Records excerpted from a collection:
BEGIN

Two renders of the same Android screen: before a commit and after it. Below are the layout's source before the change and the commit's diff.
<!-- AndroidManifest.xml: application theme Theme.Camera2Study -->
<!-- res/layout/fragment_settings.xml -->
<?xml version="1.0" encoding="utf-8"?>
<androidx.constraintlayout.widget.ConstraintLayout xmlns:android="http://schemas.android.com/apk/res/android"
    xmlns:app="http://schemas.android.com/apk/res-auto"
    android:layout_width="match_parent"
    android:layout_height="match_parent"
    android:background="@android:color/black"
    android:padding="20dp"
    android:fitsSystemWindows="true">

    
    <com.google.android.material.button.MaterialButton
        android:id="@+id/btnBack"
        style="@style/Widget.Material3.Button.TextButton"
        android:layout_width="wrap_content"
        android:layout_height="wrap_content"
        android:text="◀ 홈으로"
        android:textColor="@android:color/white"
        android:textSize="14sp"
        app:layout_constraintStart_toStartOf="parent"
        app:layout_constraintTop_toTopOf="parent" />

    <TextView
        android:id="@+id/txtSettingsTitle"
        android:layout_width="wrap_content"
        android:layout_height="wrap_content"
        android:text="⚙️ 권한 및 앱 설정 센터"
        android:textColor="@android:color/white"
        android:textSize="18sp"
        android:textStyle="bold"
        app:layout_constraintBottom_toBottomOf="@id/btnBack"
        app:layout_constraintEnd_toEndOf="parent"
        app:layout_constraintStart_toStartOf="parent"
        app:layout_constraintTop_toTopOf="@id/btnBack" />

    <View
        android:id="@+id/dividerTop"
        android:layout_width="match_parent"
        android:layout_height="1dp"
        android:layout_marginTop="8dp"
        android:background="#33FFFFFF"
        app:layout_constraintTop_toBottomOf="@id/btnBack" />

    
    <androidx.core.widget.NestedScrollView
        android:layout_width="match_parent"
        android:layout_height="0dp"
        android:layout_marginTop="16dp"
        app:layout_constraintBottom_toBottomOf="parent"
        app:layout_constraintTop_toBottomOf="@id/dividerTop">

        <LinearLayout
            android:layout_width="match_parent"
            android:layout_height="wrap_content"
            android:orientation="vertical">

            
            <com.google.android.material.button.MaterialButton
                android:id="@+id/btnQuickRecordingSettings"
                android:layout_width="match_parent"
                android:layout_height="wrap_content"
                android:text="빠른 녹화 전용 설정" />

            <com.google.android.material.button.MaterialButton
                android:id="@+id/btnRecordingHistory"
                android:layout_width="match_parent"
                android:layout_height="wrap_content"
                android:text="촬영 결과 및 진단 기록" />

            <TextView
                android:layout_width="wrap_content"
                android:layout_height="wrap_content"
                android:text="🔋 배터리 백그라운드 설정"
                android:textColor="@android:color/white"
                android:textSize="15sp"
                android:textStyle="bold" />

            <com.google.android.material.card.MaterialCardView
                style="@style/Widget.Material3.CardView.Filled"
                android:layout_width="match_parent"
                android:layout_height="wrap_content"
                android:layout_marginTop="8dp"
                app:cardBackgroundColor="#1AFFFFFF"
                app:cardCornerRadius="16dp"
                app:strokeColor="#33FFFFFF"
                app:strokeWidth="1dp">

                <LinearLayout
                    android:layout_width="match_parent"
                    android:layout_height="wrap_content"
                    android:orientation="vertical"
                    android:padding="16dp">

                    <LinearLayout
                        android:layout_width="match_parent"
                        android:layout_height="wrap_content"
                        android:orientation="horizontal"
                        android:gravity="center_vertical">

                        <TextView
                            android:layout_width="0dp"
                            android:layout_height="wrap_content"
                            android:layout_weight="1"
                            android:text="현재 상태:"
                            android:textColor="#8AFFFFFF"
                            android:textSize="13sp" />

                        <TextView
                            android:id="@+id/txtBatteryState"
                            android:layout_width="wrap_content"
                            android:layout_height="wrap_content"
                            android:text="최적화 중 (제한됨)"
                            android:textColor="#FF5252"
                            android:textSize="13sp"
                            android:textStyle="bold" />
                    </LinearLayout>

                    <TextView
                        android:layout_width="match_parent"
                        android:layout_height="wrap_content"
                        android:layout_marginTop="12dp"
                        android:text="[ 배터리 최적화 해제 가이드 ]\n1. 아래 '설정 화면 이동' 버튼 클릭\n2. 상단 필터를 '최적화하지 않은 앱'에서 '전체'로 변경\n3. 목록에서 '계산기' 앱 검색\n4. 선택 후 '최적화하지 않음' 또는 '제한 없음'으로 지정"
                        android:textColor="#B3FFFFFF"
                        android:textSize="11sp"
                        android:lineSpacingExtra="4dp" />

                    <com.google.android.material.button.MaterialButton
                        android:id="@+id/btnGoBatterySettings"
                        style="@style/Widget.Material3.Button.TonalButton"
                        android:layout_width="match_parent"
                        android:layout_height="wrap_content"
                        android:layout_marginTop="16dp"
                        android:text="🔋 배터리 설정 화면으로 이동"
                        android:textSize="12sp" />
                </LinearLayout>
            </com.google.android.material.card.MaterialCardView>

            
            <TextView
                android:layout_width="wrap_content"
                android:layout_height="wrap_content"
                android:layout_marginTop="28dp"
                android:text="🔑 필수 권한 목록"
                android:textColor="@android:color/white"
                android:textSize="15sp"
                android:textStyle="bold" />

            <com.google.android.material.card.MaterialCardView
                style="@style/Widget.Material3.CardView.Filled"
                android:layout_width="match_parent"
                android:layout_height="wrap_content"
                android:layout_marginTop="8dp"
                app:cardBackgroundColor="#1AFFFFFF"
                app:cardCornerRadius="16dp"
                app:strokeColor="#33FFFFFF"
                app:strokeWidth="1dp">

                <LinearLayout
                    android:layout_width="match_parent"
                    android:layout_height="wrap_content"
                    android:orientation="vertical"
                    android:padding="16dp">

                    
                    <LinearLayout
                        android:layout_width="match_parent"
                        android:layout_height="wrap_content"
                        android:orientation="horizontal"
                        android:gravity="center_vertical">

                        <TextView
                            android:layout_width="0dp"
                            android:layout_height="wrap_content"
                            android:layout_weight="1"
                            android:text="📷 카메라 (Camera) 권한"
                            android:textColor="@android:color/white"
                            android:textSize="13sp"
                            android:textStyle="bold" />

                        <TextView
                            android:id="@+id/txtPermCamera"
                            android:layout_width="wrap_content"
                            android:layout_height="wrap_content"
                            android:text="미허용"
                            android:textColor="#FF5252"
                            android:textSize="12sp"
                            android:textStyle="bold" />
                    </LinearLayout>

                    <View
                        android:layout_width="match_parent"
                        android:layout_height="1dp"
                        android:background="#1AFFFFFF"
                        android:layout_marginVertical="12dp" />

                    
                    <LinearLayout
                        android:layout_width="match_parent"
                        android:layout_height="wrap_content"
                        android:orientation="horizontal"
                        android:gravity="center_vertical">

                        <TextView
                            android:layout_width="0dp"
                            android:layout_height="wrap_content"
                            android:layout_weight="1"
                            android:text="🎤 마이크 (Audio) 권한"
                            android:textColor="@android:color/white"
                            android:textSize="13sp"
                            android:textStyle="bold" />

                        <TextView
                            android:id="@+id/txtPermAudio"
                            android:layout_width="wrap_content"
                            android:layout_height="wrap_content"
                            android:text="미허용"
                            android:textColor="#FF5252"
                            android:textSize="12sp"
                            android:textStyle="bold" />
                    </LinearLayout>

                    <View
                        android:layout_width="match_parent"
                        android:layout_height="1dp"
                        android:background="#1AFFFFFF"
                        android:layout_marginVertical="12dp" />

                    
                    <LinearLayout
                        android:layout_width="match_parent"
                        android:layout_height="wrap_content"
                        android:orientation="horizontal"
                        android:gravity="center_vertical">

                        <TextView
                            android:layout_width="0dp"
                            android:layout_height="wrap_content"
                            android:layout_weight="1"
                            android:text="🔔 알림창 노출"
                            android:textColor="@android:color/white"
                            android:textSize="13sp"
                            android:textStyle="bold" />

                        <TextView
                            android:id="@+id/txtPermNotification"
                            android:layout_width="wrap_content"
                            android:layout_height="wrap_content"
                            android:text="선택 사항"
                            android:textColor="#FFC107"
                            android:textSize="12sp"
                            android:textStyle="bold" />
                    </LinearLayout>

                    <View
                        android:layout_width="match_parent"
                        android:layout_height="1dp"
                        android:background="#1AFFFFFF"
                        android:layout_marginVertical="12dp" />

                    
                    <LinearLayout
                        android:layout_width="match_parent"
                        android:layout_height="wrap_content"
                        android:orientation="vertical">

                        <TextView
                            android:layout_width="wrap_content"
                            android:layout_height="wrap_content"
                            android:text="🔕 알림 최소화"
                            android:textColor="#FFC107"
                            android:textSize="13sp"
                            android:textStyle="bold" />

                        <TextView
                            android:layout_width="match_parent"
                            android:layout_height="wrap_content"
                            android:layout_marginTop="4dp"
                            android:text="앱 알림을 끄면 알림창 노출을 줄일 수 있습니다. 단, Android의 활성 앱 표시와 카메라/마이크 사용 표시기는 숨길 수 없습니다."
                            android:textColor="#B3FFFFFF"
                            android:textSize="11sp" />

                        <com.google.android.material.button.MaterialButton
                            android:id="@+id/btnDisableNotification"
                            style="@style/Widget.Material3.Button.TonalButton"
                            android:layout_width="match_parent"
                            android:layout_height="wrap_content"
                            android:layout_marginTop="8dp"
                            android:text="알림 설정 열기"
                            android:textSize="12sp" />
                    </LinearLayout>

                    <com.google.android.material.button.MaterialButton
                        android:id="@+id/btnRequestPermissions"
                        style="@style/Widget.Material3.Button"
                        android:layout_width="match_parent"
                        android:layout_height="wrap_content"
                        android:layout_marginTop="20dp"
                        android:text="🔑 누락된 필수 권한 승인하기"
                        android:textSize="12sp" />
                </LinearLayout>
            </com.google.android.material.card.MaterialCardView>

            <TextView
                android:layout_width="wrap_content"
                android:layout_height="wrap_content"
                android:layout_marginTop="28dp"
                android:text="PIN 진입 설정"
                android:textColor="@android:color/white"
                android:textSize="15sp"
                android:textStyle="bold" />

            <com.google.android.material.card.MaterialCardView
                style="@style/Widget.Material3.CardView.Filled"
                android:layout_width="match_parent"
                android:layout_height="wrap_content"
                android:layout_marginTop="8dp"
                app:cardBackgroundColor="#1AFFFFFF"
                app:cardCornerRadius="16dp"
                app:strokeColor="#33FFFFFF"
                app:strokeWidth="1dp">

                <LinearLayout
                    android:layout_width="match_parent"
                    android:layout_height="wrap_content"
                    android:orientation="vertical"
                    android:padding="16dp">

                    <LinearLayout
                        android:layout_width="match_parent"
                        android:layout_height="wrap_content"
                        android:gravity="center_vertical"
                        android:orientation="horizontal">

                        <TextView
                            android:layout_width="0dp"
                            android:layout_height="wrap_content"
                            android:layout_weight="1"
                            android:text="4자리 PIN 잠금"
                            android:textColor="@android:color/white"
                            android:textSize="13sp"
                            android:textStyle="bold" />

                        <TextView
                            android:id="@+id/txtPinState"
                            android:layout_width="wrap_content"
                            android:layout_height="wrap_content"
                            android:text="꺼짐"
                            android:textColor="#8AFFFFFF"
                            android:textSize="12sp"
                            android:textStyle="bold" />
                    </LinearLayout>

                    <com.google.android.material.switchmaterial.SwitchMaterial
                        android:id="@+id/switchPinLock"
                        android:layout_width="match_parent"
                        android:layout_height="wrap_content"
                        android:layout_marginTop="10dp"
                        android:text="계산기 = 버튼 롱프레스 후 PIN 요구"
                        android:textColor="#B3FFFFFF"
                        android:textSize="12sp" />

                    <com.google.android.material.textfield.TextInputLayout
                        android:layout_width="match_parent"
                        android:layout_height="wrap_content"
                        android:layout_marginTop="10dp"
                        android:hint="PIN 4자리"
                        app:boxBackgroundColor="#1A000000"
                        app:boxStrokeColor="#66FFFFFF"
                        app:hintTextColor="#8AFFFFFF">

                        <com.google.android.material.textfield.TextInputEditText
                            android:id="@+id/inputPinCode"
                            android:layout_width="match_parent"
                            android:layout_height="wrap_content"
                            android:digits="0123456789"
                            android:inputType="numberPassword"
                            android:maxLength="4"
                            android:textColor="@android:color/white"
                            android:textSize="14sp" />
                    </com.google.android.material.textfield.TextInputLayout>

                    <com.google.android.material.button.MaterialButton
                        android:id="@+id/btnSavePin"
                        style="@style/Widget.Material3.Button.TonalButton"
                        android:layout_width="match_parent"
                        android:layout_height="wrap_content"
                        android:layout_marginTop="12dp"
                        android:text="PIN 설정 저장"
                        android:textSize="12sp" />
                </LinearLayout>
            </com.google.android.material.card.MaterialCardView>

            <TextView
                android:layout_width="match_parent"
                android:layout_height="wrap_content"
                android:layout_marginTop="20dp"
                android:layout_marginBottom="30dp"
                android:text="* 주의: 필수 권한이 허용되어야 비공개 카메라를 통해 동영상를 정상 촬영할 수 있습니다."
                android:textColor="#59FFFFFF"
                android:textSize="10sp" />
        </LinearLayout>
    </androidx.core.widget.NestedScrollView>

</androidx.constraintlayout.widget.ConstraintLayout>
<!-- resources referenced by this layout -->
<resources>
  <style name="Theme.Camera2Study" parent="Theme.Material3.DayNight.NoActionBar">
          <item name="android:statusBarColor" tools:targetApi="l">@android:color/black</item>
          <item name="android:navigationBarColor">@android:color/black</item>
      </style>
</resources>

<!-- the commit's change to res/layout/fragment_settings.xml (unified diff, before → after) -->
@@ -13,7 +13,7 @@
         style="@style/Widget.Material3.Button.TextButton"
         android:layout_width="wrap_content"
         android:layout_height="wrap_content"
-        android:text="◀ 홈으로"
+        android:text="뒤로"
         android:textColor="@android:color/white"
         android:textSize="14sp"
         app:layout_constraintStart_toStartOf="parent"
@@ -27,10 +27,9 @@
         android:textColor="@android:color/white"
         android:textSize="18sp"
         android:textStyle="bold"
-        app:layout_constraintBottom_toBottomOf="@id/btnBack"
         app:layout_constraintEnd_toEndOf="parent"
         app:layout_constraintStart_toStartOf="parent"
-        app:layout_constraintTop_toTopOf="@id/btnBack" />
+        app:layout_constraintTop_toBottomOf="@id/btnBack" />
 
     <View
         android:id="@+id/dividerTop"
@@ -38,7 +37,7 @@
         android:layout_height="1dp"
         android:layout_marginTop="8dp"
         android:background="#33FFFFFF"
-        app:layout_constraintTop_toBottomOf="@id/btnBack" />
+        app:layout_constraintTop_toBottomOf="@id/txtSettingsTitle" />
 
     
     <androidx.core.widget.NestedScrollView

END

Pull every line that holds the string "item" out of the records.

          <item name="android:statusBarColor" tools:targetApi="l">@android:color/black</item>
          <item name="android:navigationBarColor">@android:color/black</item>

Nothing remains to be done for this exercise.